The 30 largest EPC companies accounted for 30% of the non-residential global PV market for 2013, a 5% increase on last year.

The non-residential PV market grew by 20% during 2013, led by the US and China. Despite the boom and an impressive 1.2GW pipeline, UK EPC firms still struggled.

Some companies in other markets multiplied the size of their non-residential PV market share. US firm First Solar came in top of the league, doubling its capacity to reach 1.1GW.

China-based TBEA Sun Oasis came in second with 1GW after quadrupling its installed capacity in non residential PV.

China and the US accounted for nine of the top ten EPC companies listed by IHS.

China and the US’s deployment of large pipelines accounted for “notable growth last year" according to Josefin Berg, senior analyst for solar demand at IHS.

There is 2.5GW of non-residential PV under construction in the US, and 2.1GW in the pipeline for China. 

The global pipeline for non-residential PV stands at 114GW, with more than 10,000 projects – of which 10GW is under construction and 10GW has signed PPAs.

Berg said major challenges in completing projects include obtaining finance and tumultuous government policies – that can make finance difficult to secure even after paperwork has been signed and permits granted.

IHS noted that European markets are heating up with increased competitiveness, especially in the UK between top EPC companies, Wirsol and S.A.G Solarstrom.

The UK has a predicted pipeline of 1.2GW in non-residential PV, but EPC companies are still struggling to make ends meet. 

IHS said that UK EPCs were burdened as the primary financial risk taker and faced tight profit margins.

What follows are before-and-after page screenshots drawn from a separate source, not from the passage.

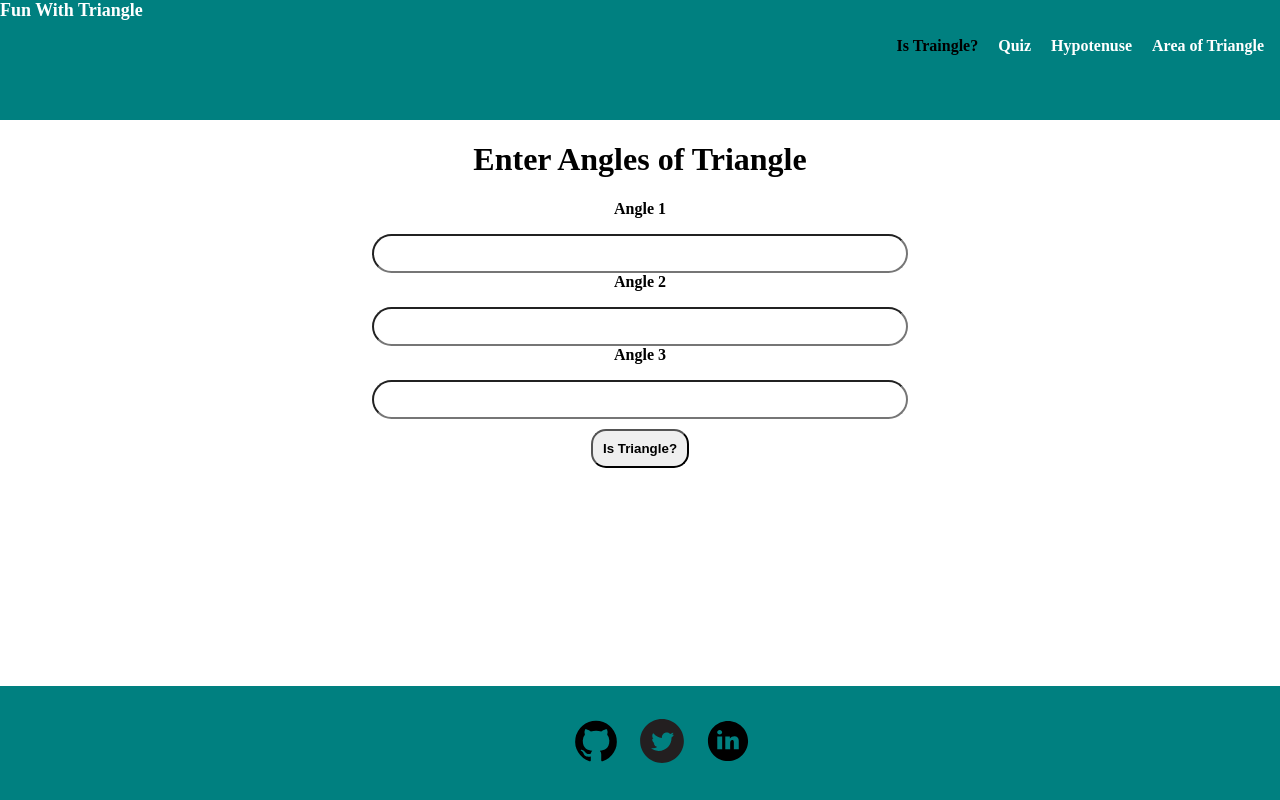
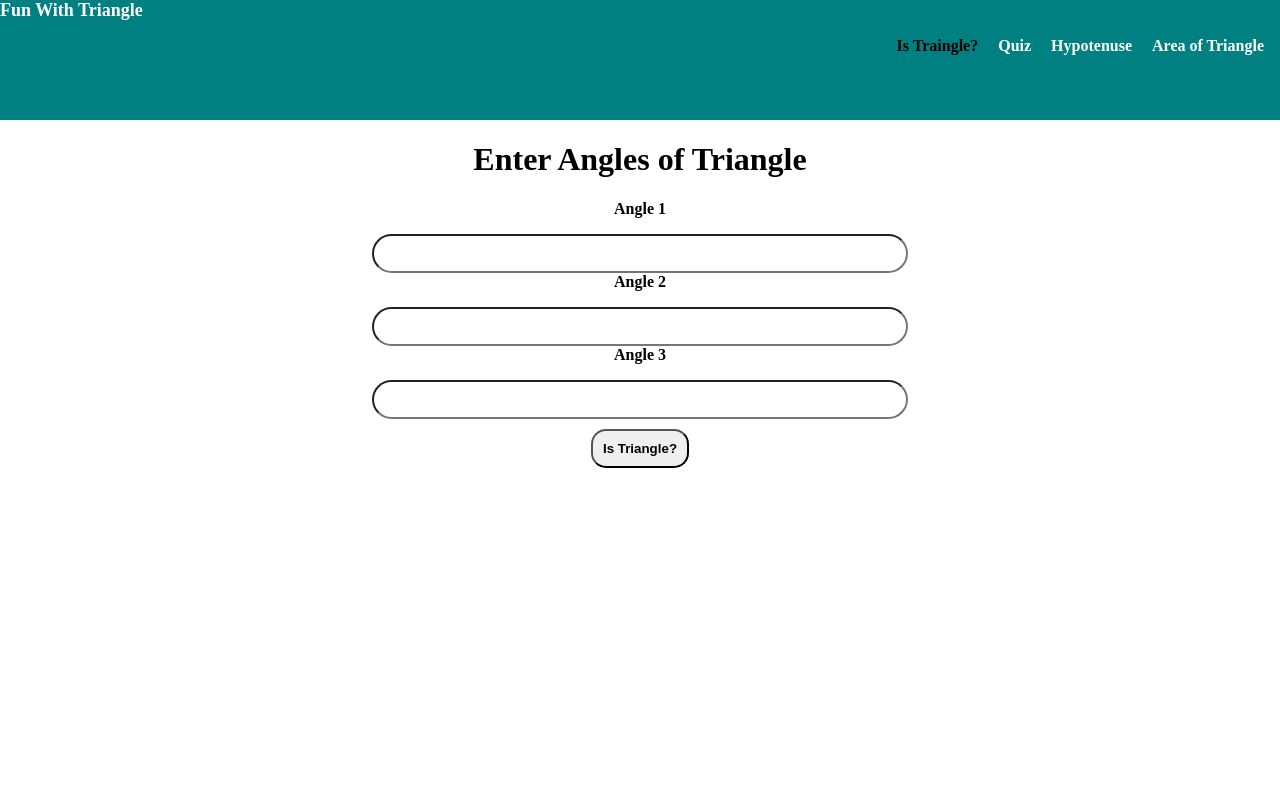
Before and after one commit to isanjeev23/learn-triangles, a plain HTML site: page index.html in a window 1280 px wide. Drawn offline with Linux system fonts and the light colour scheme.

Commit message:
refrator: removing footer

```diff
--- a/css/sytle.css
+++ b/css/sytle.css
@@ -79,7 +79,8 @@ footer {
   background-color: teal;
   color: #fff;
   padding: 30px;
-  position: fixed;
+  position: absolute;
+  margin-top: 20px;
   left: 0;
   bottom: 0;
   width: 100%;
--- a/index.html
+++ b/index.html
@@ -42,23 +42,6 @@
 
     <div id="output-div" class="container-center"></div>
 
-    <footer>
-
-      <div class="footer-container">
-
-        <a href="https://github.com/isanjeev23" target="_blank"
-          ><img src="./images/github.svg" alt="GitHub icon"
-        /></a>
-        <a href="https://twitter.com/sanjeev_shahni" target="_blank"
-          ><img src="./images/twitter.svg" alt="Twitter icon"
-        /></a>
-        <a
-          href="https://www.linkedin.com/in/sanjeev-kumar-186b8a249/"
-          target="_blank"
-          ><img src="./images/linkedin.svg" alt="LinkedIn icon"
-        /></a>
-      </div>
-    </footer>
 
     <script src="./script/istriangle.js"></script>
   </body>
--- a/sytles.css
+++ b/sytles.css
@@ -70,29 +70,3 @@ button{
 .link-active{
     color: black;
 }
-
-/* footer */
-footer {
-    background-color: teal;
-    color: #fff;
-    padding: 30px;
-    position: fixed;
-    left: 0;
-    bottom: 0;
-    width: 100%;
-}
-
-.footer-container {
-    display: flex;
-    justify-content: center;
-    align-items: center;
-}
-
-.footer-container a {
-    color: #fff;
-}
-
-.footer-container img {
-    width: 50px;
-    height: 50px;
-}
```
Also changed, not shown: pages/area.html (+0 -16 lines), pages/hypotenuse.html (+0 -15 lines).
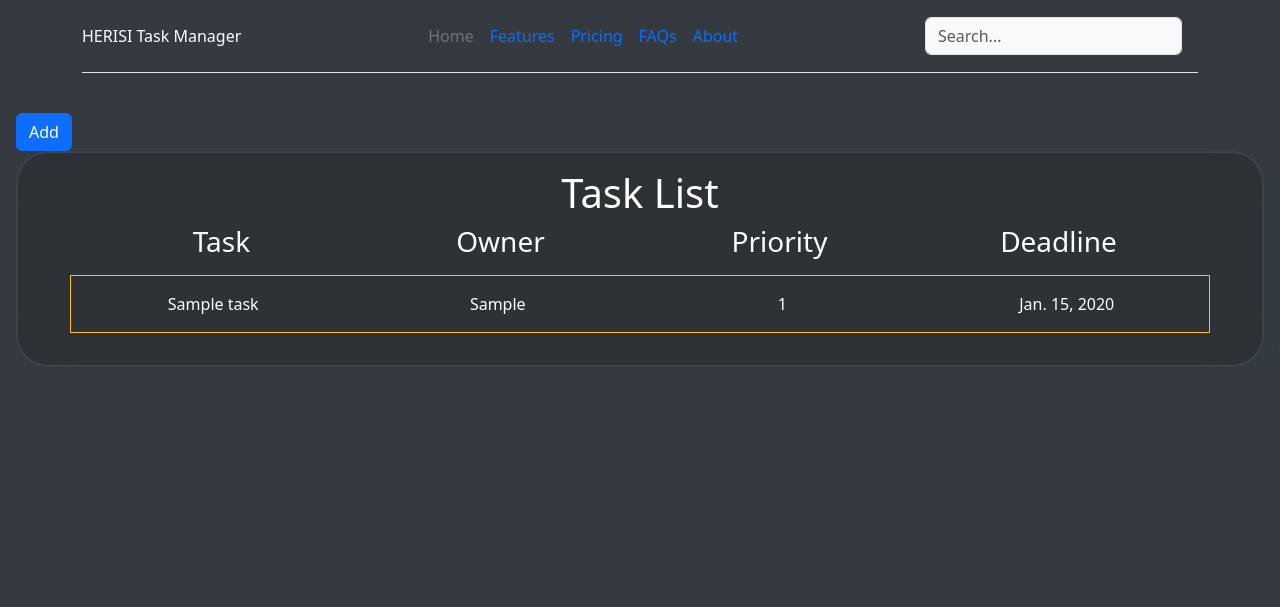
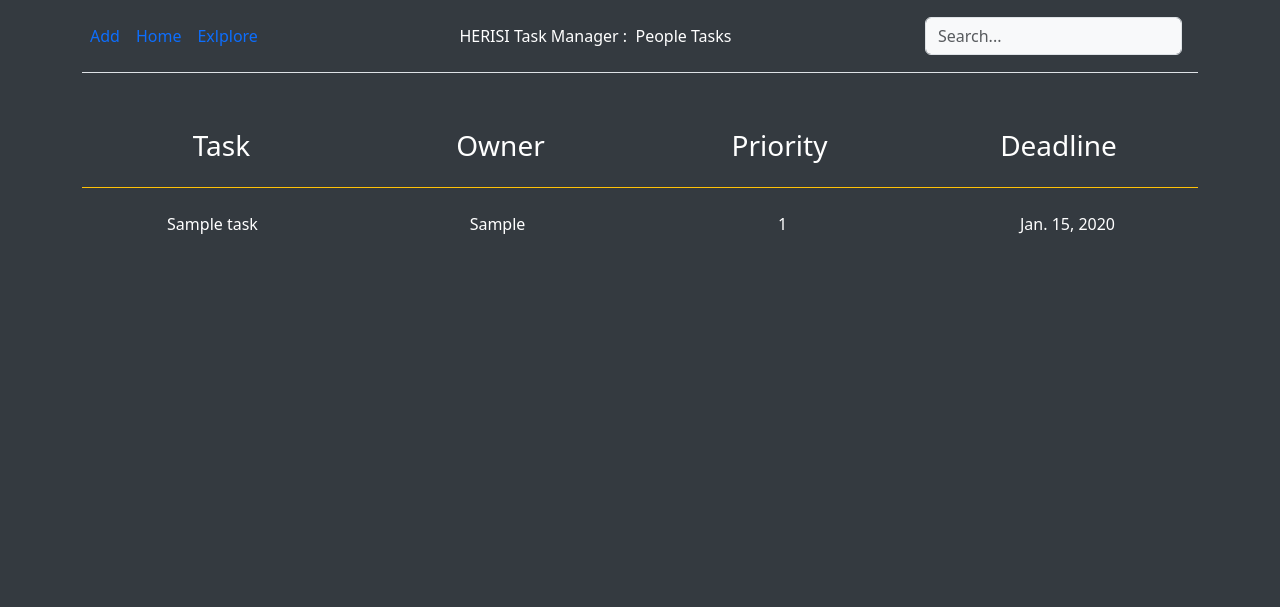
Before and after one commit to sadrayavar/djangoTemplate-taskManger, a Django app: page / in a window 1280 px wide. Shown: the top 607 px of the page. Run offline with Django 4.2, Linux system fonts and the light colour scheme; a user stored in the database is signed in; tables that the repository leaves empty hold one stand-in row (values such as "Sample post"); some libraries are stand-ins or nearby versions.

Commit message:
add: dynamic header fix: add button to header fix: task list style

```diff
--- a/task/views.py
+++ b/task/views.py
@@ -1,16 +1,15 @@
 from django.http import HttpResponse
 from django.shortcuts import render, redirect
 from django.contrib.auth.decorators import login_required
-from django.contrib import messages
 from django.http import HttpResponseForbidden
 from .forms import TaskForm
 from .models import Task
 
-# navList = [
-#     {"label": "Discover", "url": "taskList"},
-#     {"label": "Home", "url": "userTasks"},
-#     {"label": "Profile", "url": "account"},
-# ]
+tabs = [
+    {"text": "Add", "link": "addTask", "class": "link-primary"},
+    {"text": "Home", "link": "allTasks", "class": ""},
+    {"text": "Exlplore", "link": "userTasks", "class": ""},
+]
 
 
 @login_required
@@ -25,14 +24,15 @@ def addTask(request):
     else:
         form = TaskForm()
 
-    return render(request, "taskForm.html", {"form": form})
+    context = {"form": form, "tabs": tabs, "title": "Add Task"}
+    return render(request, "taskForm.html", context)
 
 
 @login_required
 def userTasks(request):
     tasks = Task.objects.filter(user=request.user)
 
-    context = {"tasks": tasks, "count": len(tasks)}
+    context = {"tasks": tasks, "count": len(tasks), "tabs": tabs, "title": "My Tasks"}
     return render(request, "taskList.html", context)
 
 
@@ -40,15 +40,25 @@ def userTasks(request):
 def allTasks(request):
     tasks = Task.objects.all()
 
-    context = {"tasks": tasks, "count": len(tasks)}
-    return render(request, "taskList.html",context)
+    context = {
+        "tasks": tasks,
+        "count": len(tasks),
+        "tabs": tabs,
+        "title": "People Tasks",
+    }
+    return render(request, "taskList.html", context)
 
 
 @login_required
 def singleTask(request, taskId):
     task = Task.objects.get(id=taskId)
 
-    context = {"task": task, "owner": request.user == task.user}
+    context = {
+        "task": task,
+        "owner": request.user == task.user,
+        "tabs": tabs,
+        "title": f"Task {task.title}",
+    }
     return render(request, "singleTask.html", context)
 
 
@@ -58,11 +68,6 @@ def deleteTask(request, taskId):
 
     if task.user == request.user:
         task.delete()
-        messages.success(
-            request,
-            f"To do with id of {taskId} is deleted succesfully.",
-            extra_tags="success",
-        )
         return redirect("allTasks")
 
     else:
@@ -84,4 +89,9 @@ def editTask(request, taskId):
             return HttpResponseForbidden()
     else:
         form = TaskForm(instance=task)
-        return render(request, "taskForm.html", {"form": form})
+        context = {
+            "tabs": tabs,
+            "form": form,
+            "title": f"Edit {task.title}",
+        }
+        return render(request, "taskForm.html", context)
--- a/taskManager/urls.py
+++ b/taskManager/urls.py
@@ -2,7 +2,7 @@ from django.contrib import admin
 from django.urls import path, include
 
 urlpatterns = [
-    path("admin/", admin.site.urls),
-    path("", include("task.urls"),name="allTasks"),
+    path("admin/", admin.site.urls, name="userProfile"),
+    path("", include("task.urls"), name="allTasks"),
     path("account/", include("user.urls"), name="userPage"),
 ]
--- a/templates/Basic/base.html
+++ b/templates/Basic/base.html
@@ -15,7 +15,6 @@
   </head>
   <body>
     {% block header %}
-      {% include "header.html" %}
     {% endblock header %}
     {% include "messages.html" %}
     <div id="content" class="content m-3">
--- a/templates/Basic/header.html
+++ b/templates/Basic/header.html
@@ -1,25 +1,16 @@
 <div class="container">
   <header class="d-flex flex-wrap align-items-center justify-content-center justify-content-md-between py-3 mb-4 border-bottom">
+    <ul class="nav col-12 col-md-auto mb-2 mr-4 justify-content-center mb-md-0">
+      {% for tab in tabs %}
+        <li>
+          <a href="{% url tab.link %}" class="nav-link px-2 {{ tab.class }}">{{ tab.text }}</a>
+        </li>
+      {% endfor %}
+    </ul>
     <div>
       <a class="navbar-brand me-auto" href="{% url 'allTasks' %}">HERISI Task Manager</a>
+      {% if not title == "" %}<div class="d-inline">:&nbsp; {{ title }}</div>{% endif %}
     </div>
-    <ul class="nav col-12 col-md-auto mb-2 mr-4 justify-content-center mb-md-0">
-      <li>
-        <a href="#" class="nav-link px-2 link-secondary">Home</a>
-      </li>
-      <li>
-        <a href="#" class="nav-link px-2">Features</a>
-      </li>
-      <li>
-        <a href="#" class="nav-link px-2">Pricing</a>
-      </li>
-      <li>
-        <a href="#" class="nav-link px-2">FAQs</a>
-      </li>
-      <li>
-        <a href="#" class="nav-link px-2">About</a>
-      </li>
-    </ul>
     <form class="col-12 col-lg-auto mb-3 mb-lg-0 me-lg-3" role="search">
       <input type="search"
              class="form-control form-control-dark text-bg-light"
--- a/templates/Task/singleTask.html
+++ b/templates/Task/singleTask.html
@@ -1,6 +1,10 @@
 {% extends "base.html" %}
 {% block title %}
+    {{ title }}
 {% endblock title %}
+{% block header %}
+    {% include "header.html" with tabs=tabs title=title %}
+{% endblock header %}
 {% block content %}
     <div class="card">
         <div class="card-body">
--- a/templates/Task/taskForm.html
+++ b/templates/Task/taskForm.html
@@ -1,7 +1,10 @@
 {% extends "base.html" %}
 {% block title %}
-  Tasks
+  {{ title }}
 {% endblock title %}
+{% block header %}
+  {% include "header.html" with tabs=tabs title=title %}
+{% endblock header %}
 {% block content %}
   {% if form.errors %}
     <div class="error">
--- a/templates/Task/taskList.html
+++ b/templates/Task/taskList.html
@@ -1,28 +1,25 @@
 {% extends "base.html" %}
 {% block title %}
-    List of Tasks
+    {{ title }}
 {% endblock title %}
+{% block header %}
+    {% include "header.html" with tabs=tabs title=title %}
+{% endblock header %}
 {% block content %}
-    <div>
-        <a href="{% url "addTask" %}" class="btn btn-primary ">
-            <div>Add</div>
-        </a>
-    </div>
-    <div class="showTasks mask-custom">
     {% if count > 0 %}
         <div class="text-center pt-3 pb-2">
-                <h1>Task List</h1>
             <div class="container">
-                    <div class="d-flex justify-content-start">
+                <div class="d-flex justify-content-start pb-3 border-warning border-bottom">
                     <div class="col h3">Task</div>
                     <div class="col h3">Owner</div>
                     <div class="col h3">Priority</div>
                     <div class="col h3">Deadline</div>
                 </div>
                 {% for task in tasks %}
-                        <a class="text-white text-decoration-none bg-dark" href="{% url "singleTask" task.id %}">
-                            <div class="row text-center border border-warning d-flex justify-content-start pt-3 pb-3 mt-2">
-                                <div class="col">{{ task.title  | capfirst }}</div>
+                    <a class="text-white text-decoration-none bg-dark"
+                       href="{% url "singleTask" task.id %}">
+                        <div class="row text-center rounded d-flex justify-content-start pt-3 pb-3 mt-2">
+                            <div class="col">{{ task.title | capfirst }}</div>
                             <div class="col">{{ task.user | capfirst }}</div>
                             <div class="col">{{ task.priority }}</div>
                             <div class="col">{{ task.deadline_date }}</div>
@@ -31,11 +28,10 @@
                     <br>
                 {% endfor %}
             </div>
+        </div>
     {% else %}
         <div class="text-center pt-3 pb-2">
             <h1>Task List Is Empty</h1>
         </div>
     {% endif %}
-        </div>
-    </div>
 {% endblock content %}
--- a/user/urls.py
+++ b/user/urls.py
@@ -3,7 +3,7 @@ from . import views
 from django.contrib.auth import views as authView
 
 urlpatterns = [
-    path("profie/", views.account, name="account"),
+    path("profile/", views.account, name="account"),
     path(
         "login/",
         authView.LoginView.as_view(
```
Also changed, not shown: 1 other file. Lines whose indentation alone changed are shown as unchanged.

According to the report EPCs in the UK have to pay up front, wait, and hope for the government Renewable Obligation Certificates (ROC) to be awarded – which can take six months after the project's completion.

“This long process put system integrators at risk of running out of cash before the project is sold and paid for,” said Berg. “Consequently, the most successful EPC companies building PV plants in the UK are either backed by venture capital, or form part of larger construction groups.”